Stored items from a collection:
%%

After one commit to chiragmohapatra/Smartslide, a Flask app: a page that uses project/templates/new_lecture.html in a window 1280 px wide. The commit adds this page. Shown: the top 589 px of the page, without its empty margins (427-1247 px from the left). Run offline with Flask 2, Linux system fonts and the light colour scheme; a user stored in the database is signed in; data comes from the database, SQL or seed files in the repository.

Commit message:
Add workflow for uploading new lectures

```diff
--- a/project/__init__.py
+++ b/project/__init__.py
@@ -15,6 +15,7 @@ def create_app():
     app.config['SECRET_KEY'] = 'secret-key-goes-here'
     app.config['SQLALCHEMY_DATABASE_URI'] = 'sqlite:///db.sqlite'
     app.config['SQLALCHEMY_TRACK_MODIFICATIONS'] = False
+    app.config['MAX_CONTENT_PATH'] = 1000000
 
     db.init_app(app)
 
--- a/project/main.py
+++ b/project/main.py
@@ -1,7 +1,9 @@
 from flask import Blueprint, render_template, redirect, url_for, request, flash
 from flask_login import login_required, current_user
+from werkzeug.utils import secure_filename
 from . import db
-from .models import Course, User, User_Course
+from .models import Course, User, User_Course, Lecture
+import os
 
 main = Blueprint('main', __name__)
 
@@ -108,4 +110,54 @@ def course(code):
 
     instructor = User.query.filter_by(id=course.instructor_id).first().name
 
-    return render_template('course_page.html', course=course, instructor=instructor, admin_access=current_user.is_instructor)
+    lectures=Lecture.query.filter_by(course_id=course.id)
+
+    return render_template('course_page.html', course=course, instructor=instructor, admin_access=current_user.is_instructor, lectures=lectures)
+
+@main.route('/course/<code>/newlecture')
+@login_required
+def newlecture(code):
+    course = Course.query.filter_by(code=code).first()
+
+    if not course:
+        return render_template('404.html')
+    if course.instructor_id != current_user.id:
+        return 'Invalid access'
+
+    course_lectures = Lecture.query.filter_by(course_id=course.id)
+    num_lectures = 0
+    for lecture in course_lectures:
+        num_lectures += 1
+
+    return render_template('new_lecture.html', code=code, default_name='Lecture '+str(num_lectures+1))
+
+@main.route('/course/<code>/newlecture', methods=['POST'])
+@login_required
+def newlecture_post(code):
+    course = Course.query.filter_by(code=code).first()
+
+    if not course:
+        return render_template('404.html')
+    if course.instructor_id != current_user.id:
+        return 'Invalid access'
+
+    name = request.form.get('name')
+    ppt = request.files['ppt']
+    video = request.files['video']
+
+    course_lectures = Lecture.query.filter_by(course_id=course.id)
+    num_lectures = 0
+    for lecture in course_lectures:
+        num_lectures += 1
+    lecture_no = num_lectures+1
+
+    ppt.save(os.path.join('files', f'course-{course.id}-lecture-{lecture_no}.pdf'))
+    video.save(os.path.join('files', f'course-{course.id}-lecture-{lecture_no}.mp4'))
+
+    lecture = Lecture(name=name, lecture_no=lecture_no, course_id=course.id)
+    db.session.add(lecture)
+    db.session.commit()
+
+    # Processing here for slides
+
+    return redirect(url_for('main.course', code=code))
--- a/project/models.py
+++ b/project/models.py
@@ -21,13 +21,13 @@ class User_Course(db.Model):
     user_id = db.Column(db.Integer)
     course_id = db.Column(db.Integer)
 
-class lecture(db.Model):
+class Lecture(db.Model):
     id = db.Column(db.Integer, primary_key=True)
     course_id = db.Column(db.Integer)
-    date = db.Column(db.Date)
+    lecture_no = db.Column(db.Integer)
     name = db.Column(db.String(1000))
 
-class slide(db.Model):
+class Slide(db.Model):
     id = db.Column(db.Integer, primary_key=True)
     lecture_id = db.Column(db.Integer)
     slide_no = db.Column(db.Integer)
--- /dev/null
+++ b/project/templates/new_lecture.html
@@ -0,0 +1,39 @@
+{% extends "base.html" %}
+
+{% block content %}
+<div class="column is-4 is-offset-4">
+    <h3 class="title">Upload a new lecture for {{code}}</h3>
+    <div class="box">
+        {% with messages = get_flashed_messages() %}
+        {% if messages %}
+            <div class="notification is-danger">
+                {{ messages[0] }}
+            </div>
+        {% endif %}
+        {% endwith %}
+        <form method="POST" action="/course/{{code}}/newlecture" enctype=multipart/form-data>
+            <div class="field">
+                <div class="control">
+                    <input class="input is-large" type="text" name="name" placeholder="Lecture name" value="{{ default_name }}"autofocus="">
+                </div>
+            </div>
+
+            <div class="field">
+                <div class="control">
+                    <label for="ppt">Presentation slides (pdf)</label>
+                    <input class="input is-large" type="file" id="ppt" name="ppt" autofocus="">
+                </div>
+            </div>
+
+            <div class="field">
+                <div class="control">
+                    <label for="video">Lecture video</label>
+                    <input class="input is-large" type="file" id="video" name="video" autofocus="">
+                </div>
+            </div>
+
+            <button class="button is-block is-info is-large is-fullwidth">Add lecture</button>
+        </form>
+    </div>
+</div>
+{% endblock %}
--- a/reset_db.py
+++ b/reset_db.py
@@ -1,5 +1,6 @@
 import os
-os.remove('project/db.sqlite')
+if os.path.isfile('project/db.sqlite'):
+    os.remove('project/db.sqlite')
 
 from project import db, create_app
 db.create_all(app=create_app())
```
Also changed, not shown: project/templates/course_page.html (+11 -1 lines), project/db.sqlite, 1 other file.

%%

# [TASK INSTRUCTIONS]
Restate the records, all of them, precisely as written.

# [REPLY TO THE EXERCISE]
After one commit to chiragmohapatra/Smartslide, a Flask app: a page that uses project/templates/new_lecture.html in a window 1280 px wide. The commit adds this page. Shown: the top 589 px of the page, without its empty margins (427-1247 px from the left). Run offline with Flask 2, Linux system fonts and the light colour scheme; a user stored in the database is signed in; data comes from the database, SQL or seed files in the repository.

Commit message:
Add workflow for uploading new lectures

```diff
--- a/project/__init__.py
+++ b/project/__init__.py
@@ -15,6 +15,7 @@ def create_app():
     app.config['SECRET_KEY'] = 'secret-key-goes-here'
     app.config['SQLALCHEMY_DATABASE_URI'] = 'sqlite:///db.sqlite'
     app.config['SQLALCHEMY_TRACK_MODIFICATIONS'] = False
+    app.config['MAX_CONTENT_PATH'] = 1000000
 
     db.init_app(app)
 
--- a/project/main.py
+++ b/project/main.py
@@ -1,7 +1,9 @@
 from flask import Blueprint, render_template, redirect, url_for, request, flash
 from flask_login import login_required, current_user
+from werkzeug.utils import secure_filename
 from . import db
-from .models import Course, User, User_Course
+from .models import Course, User, User_Course, Lecture
+import os
 
 main = Blueprint('main', __name__)
 
@@ -108,4 +110,54 @@ def course(code):
 
     instructor = User.query.filter_by(id=course.instructor_id).first().name
 
-    return render_template('course_page.html', course=course, instructor=instructor, admin_access=current_user.is_instructor)
+    lectures=Lecture.query.filter_by(course_id=course.id)
+
+    return render_template('course_page.html', course=course, instructor=instructor, admin_access=current_user.is_instructor, lectures=lectures)
+
+@main.route('/course/<code>/newlecture')
+@login_required
+def newlecture(code):
+    course = Course.query.filter_by(code=code).first()
+
+    if not course:
+        return render_template('404.html')
+    if course.instructor_id != current_user.id:
+        return 'Invalid access'
+
+    course_lectures = Lecture.query.filter_by(course_id=course.id)
+    num_lectures = 0
+    for lecture in course_lectures:
+        num_lectures += 1
+
+    return render_template('new_lecture.html', code=code, default_name='Lecture '+str(num_lectures+1))
+
+@main.route('/course/<code>/newlecture', methods=['POST'])
+@login_required
+def newlecture_post(code):
+    course = Course.query.filter_by(code=code).first()
+
+    if not course:
+        return render_template('404.html')
+    if course.instructor_id != current_user.id:
+        return 'Invalid access'
+
+    name = request.form.get('name')
+    ppt = request.files['ppt']
+    video = request.files['video']
+
+    course_lectures = Lecture.query.filter_by(course_id=course.id)
+    num_lectures = 0
+    for lecture in course_lectures:
+        num_lectures += 1
+    lecture_no = num_lectures+1
+
+    ppt.save(os.path.join('files', f'course-{course.id}-lecture-{lecture_no}.pdf'))
+    video.save(os.path.join('files', f'course-{course.id}-lecture-{lecture_no}.mp4'))
+
+    lecture = Lecture(name=name, lecture_no=lecture_no, course_id=course.id)
+    db.session.add(lecture)
+    db.session.commit()
+
+    # Processing here for slides
+
+    return redirect(url_for('main.course', code=code))
--- a/project/models.py
+++ b/project/models.py
@@ -21,13 +21,13 @@ class User_Course(db.Model):
     user_id = db.Column(db.Integer)
     course_id = db.Column(db.Integer)
 
-class lecture(db.Model):
+class Lecture(db.Model):
     id = db.Column(db.Integer, primary_key=True)
     course_id = db.Column(db.Integer)
-    date = db.Column(db.Date)
+    lecture_no = db.Column(db.Integer)
     name = db.Column(db.String(1000))
 
-class slide(db.Model):
+class Slide(db.Model):
     id = db.Column(db.Integer, primary_key=True)
     lecture_id = db.Column(db.Integer)
     slide_no = db.Column(db.Integer)
--- /dev/null
+++ b/project/templates/new_lecture.html
@@ -0,0 +1,39 @@
+{% extends "base.html" %}
+
+{% block content %}
+<div class="column is-4 is-offset-4">
+    <h3 class="title">Upload a new lecture for {{code}}</h3>
+    <div class="box">
+        {% with messages = get_flashed_messages() %}
+        {% if messages %}
+            <div class="notification is-danger">
+                {{ messages[0] }}
+            </div>
+        {% endif %}
+        {% endwith %}
+        <form method="POST" action="/course/{{code}}/newlecture" enctype=multipart/form-data>
+            <div class="field">
+                <div class="control">
+                    <input class="input is-large" type="text" name="name" placeholder="Lecture name" value="{{ default_name }}"autofocus="">
+                </div>
+            </div>
+
+            <div class="field">
+                <div class="control">
+                    <label for="ppt">Presentation slides (pdf)</label>
+                    <input class="input is-large" type="file" id="ppt" name="ppt" autofocus="">
+                </div>
+            </div>
+
+            <div class="field">
+                <div class="control">
+                    <label for="video">Lecture video</label>
+                    <input class="input is-large" type="file" id="video" name="video" autofocus="">
+                </div>
+            </div>
+
+            <button class="button is-block is-info is-large is-fullwidth">Add lecture</button>
+        </form>
+    </div>
+</div>
+{% endblock %}
--- a/reset_db.py
+++ b/reset_db.py
@@ -1,5 +1,6 @@
 import os
-os.remove('project/db.sqlite')
+if os.path.isfile('project/db.sqlite'):
+    os.remove('project/db.sqlite')
 
 from project import db, create_app
 db.create_all(app=create_app())
```
Also changed, not shown: project/templates/course_page.html (+11 -1 lines), project/db.sqlite, 1 other file.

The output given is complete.